- Opening Delimiter -
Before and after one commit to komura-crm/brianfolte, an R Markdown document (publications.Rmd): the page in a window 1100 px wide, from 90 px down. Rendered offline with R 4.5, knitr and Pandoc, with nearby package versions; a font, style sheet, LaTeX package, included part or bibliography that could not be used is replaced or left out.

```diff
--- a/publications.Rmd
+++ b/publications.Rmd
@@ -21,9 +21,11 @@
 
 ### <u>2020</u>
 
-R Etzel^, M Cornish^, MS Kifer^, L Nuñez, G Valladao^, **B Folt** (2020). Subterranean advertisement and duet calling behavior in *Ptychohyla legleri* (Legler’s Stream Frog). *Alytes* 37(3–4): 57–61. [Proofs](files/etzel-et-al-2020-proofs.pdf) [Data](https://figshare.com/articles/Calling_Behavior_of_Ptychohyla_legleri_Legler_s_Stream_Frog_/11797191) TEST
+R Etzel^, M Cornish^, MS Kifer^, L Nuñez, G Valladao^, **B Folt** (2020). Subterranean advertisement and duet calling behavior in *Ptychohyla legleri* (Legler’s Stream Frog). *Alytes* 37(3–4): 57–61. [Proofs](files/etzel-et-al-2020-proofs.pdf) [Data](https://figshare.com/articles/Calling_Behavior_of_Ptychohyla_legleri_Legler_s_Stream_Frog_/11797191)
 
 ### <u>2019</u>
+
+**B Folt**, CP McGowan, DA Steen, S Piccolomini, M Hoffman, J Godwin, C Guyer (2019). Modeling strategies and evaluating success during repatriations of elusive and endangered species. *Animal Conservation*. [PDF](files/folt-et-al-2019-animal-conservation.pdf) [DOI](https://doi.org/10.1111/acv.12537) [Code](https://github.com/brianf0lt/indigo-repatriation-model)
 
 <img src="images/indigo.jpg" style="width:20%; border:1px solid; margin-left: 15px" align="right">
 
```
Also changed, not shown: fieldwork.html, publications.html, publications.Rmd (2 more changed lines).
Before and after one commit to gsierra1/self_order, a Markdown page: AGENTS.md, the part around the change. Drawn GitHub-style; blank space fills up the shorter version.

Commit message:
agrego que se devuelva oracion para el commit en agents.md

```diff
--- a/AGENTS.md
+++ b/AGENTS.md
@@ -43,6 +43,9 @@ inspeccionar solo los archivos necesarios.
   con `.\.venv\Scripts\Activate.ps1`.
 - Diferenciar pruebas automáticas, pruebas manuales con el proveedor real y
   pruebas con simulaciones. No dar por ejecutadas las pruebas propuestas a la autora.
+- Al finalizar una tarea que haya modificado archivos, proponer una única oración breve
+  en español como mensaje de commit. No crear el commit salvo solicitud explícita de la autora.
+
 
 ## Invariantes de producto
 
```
- Closing Delimiter -
== Exercise ==
Copy out, from the material above, each line in which the string "style" is found.

== Response area ==
Before and after one commit to komura-crm/brianfolte, an R Markdown document (publications.Rmd): the page in a window 1100 px wide, from 90 px down. Rendered offline with R 4.5, knitr and Pandoc, with nearby package versions; a font, style sheet, LaTeX package, included part or bibliography that could not be used is replaced or left out.
 <img src="images/indigo.jpg" style="width:20%; border:1px solid; margin-left: 15px" align="right">
Before and after one commit to gsierra1/self_order, a Markdown page: AGENTS.md, the part around the change. Drawn GitHub-style; blank space fills up the shorter version.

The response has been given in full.